    Is there any non-Israeli non-Jewish study with similar conclusions? Or do we have to wait for 50 years for some unpublished stuff to come to light?
    Sam, you're the last person on earth, much less on SciForums, whose biased, inflammatory and poorly informed diatribes about Judaica are likely to get any respect. Please keep a lower profile on the subject and stop embarrassing yourself. We would very much like people who wander in here from a Google hit to discover an oasis of science, not a soapbox for single-issue extremists who make an artform of disingenuity.
    Quote Originally Posted by common_sense_seeker View Post
    Music is the leveller of life. What decent music have the diaspora ever done?
    Have you never heard of Tin Pan Alley? A significant portion of American standards were written by Jewish composers. Irving Berlin, ironically, wrote "White Christmas." George Gershwin, Bob Dylan, Barbra Streisand, Frederick Loewe (of Lerner & Loewe), Leonard Bernstein, the list is endless--just in the USA.
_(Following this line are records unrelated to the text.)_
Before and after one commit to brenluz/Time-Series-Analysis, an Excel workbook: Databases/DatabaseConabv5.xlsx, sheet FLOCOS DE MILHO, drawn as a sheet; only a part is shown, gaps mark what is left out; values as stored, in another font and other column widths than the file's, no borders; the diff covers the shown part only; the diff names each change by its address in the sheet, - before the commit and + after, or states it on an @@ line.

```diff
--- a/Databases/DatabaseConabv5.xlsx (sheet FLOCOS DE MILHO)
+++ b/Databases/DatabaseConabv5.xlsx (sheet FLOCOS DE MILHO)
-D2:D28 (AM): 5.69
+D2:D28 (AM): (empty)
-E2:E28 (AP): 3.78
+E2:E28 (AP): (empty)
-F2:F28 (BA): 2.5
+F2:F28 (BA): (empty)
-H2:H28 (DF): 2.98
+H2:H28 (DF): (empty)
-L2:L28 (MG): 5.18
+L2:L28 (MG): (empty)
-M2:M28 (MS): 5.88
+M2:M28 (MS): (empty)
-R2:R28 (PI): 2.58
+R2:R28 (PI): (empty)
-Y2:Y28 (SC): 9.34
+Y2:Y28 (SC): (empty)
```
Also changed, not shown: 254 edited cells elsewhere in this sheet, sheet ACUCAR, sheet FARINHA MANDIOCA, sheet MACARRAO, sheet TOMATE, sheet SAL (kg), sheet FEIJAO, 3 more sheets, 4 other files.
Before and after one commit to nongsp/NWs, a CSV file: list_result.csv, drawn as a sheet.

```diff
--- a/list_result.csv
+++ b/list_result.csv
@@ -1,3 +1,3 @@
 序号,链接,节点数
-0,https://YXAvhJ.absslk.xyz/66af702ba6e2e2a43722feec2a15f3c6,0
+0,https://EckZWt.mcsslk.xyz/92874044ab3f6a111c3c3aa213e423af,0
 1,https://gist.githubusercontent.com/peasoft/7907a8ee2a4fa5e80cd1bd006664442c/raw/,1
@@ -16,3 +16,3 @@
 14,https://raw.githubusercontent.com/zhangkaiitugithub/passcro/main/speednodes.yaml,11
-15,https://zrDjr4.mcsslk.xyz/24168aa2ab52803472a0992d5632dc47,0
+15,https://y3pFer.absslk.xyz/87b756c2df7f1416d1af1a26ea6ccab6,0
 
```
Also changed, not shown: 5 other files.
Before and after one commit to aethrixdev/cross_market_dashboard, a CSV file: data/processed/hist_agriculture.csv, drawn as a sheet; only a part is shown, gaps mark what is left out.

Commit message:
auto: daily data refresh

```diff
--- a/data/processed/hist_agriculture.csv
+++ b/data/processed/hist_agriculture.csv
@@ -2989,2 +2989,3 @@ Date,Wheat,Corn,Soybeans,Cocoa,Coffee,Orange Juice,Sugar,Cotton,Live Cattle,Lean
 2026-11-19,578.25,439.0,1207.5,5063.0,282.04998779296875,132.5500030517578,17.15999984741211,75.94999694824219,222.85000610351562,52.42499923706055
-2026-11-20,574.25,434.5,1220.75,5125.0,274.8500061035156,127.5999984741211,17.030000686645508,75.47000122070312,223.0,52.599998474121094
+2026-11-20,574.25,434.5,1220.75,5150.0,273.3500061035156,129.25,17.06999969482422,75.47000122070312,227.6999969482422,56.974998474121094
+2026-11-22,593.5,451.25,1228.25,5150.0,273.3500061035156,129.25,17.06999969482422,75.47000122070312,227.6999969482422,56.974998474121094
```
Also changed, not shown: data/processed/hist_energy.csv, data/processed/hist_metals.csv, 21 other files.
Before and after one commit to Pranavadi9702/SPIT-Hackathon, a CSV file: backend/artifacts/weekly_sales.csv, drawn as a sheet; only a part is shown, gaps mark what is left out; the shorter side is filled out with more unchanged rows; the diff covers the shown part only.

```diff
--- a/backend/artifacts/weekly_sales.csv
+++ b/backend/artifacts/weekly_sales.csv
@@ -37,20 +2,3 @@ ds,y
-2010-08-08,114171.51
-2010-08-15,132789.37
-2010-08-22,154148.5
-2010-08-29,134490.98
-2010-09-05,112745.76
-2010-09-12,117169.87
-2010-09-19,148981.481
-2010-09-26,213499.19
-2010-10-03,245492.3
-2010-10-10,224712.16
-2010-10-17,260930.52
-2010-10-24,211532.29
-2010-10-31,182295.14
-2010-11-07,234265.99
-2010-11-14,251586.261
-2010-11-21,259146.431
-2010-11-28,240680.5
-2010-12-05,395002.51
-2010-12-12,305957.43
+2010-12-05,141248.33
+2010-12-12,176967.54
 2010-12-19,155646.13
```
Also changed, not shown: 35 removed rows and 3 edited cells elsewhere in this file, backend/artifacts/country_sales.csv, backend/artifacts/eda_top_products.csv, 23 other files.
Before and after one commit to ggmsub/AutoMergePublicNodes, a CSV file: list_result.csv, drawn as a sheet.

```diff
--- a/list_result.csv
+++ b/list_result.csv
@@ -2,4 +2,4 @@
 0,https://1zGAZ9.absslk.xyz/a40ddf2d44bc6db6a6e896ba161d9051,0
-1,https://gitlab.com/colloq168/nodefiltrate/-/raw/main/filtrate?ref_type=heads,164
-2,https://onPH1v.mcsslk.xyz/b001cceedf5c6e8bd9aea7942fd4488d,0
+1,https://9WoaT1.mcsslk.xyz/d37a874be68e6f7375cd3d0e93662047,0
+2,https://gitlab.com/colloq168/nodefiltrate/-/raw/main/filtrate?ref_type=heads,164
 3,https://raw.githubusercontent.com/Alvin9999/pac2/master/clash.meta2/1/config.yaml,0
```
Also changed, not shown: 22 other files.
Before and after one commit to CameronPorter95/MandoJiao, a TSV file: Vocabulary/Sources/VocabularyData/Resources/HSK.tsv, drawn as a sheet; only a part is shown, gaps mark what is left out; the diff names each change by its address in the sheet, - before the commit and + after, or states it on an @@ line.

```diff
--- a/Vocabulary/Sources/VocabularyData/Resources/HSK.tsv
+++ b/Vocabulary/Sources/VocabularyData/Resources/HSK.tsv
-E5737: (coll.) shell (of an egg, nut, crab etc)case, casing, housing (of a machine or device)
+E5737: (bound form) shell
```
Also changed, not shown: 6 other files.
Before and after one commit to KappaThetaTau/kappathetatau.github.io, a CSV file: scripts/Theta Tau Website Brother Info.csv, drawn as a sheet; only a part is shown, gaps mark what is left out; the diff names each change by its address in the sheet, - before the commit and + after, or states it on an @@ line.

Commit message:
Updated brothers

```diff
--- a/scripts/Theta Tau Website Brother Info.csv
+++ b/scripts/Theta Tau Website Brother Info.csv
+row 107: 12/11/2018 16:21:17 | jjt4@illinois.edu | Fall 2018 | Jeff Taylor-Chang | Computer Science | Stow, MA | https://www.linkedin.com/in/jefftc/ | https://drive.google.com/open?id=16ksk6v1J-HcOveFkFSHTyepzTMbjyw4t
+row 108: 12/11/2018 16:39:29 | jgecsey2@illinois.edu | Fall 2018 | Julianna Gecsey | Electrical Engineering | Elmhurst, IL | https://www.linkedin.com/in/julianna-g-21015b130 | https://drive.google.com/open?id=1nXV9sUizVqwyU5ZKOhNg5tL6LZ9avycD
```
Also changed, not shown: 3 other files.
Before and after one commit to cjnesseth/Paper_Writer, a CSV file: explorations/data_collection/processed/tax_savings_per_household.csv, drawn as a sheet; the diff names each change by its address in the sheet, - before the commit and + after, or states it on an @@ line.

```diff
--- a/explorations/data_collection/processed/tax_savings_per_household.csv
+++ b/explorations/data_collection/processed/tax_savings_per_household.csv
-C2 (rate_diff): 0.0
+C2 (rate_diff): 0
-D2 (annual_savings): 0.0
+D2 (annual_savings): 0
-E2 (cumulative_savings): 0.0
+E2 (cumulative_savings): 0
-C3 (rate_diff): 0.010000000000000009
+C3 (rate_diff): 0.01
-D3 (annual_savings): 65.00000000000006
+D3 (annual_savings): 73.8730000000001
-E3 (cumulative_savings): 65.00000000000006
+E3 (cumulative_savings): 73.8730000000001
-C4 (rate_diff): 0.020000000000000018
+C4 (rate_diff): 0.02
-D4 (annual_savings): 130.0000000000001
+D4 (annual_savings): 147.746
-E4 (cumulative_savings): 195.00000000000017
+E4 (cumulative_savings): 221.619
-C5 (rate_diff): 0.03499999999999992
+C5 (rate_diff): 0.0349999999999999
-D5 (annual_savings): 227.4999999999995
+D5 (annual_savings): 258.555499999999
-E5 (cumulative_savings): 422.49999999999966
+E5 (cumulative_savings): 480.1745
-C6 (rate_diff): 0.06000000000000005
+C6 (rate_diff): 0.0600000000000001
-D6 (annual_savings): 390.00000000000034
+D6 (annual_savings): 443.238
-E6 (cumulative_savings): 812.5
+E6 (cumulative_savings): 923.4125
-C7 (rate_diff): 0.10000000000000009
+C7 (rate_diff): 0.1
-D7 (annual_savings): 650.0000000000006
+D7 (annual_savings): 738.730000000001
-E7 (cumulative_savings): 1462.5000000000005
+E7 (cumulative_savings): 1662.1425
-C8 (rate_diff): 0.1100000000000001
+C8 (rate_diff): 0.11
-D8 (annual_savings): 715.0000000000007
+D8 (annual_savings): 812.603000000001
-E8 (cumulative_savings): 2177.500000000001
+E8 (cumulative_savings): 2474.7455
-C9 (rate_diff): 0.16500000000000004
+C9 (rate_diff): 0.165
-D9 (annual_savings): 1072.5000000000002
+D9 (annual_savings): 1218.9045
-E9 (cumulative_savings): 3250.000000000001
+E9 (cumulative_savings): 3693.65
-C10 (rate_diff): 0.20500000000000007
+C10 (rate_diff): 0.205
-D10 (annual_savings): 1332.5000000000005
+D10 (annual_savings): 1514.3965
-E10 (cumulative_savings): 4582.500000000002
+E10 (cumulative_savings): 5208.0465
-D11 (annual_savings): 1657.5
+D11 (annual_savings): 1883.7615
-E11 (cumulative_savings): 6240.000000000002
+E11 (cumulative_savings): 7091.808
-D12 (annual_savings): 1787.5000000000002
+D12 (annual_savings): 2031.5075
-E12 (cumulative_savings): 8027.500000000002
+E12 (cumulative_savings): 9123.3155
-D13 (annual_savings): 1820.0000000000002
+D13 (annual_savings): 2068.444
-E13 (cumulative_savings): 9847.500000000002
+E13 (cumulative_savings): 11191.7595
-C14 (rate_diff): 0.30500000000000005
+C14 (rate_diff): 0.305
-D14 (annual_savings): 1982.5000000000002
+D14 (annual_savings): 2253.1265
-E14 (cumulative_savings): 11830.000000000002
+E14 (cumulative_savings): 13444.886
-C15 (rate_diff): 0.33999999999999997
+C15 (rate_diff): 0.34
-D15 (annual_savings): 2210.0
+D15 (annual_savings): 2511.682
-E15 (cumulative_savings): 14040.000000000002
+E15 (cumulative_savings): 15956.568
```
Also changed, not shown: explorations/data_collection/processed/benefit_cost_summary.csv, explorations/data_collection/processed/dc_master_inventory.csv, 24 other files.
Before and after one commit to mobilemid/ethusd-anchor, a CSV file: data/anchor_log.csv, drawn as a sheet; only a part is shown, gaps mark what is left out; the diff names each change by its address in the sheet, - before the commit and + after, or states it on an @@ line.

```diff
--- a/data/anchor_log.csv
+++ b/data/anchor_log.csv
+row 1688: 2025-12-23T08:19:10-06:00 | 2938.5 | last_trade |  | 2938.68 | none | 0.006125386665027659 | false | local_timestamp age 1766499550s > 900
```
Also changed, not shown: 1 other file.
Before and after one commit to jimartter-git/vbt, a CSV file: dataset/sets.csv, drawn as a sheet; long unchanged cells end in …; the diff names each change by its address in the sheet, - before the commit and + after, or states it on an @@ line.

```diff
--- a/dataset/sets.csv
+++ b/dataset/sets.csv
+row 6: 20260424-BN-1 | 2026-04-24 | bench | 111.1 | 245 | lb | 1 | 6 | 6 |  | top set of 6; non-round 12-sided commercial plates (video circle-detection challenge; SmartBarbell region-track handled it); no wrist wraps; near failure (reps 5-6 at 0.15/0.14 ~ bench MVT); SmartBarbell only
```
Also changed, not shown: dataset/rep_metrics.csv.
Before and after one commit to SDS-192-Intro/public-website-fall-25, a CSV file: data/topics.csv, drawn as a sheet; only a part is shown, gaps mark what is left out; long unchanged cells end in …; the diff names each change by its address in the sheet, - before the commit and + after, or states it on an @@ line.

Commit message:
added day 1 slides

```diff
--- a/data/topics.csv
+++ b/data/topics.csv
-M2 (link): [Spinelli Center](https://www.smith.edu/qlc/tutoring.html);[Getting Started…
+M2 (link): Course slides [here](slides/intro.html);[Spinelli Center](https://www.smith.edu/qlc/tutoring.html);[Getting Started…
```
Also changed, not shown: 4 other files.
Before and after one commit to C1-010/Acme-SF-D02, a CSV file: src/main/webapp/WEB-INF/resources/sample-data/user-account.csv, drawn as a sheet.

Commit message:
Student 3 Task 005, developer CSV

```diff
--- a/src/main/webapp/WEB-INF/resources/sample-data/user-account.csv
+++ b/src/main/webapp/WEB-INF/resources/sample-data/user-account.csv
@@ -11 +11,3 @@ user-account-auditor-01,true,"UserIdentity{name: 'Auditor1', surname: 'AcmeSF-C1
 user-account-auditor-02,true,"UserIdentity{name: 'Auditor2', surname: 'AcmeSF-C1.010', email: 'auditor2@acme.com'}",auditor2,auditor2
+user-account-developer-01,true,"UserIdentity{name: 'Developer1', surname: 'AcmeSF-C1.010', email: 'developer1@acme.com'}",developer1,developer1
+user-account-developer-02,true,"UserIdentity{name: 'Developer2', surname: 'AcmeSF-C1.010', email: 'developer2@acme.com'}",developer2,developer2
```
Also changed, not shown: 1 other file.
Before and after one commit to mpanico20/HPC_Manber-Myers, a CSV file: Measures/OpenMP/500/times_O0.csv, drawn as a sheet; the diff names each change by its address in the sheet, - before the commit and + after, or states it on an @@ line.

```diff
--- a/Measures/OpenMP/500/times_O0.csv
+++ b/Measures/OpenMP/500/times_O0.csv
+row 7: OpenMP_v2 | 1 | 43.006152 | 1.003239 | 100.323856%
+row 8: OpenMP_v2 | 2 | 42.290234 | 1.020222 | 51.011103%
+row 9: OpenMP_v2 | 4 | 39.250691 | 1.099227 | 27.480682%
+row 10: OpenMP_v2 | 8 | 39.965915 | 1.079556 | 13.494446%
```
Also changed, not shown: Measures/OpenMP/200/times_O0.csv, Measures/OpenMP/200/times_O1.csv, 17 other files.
  5. #5
    Quote Originally Posted by Fraggle Rocker View Post
    You seem to be as ignorant of the events of the Siege of Masada as you are of most Jewish history, culture and religion.

    Pigs are scavengers, and like dogs and goats they were attracted to human settlements by our middens--piles of what seemed to them perfectly good food. Like dogs and goats they were tolerated or even welcomed for their recycling service--and eventually served other purposes, although pigs and goats didn't fare as well as dogs on that score. Pork is not kosher but it's not a violation of Jewish law to simply have pigs around. The Romans put immense effort into capturing Masada, as a message to all the tribes in the area that the Romans would always win. The people there would have eaten anything, even the pigs.
    You are making a bold assumption, with no proof.

    Even the person who made the original discovery had a different opinion. He admitted he could not verify if they were Jewish bones or not, because of those pig bones.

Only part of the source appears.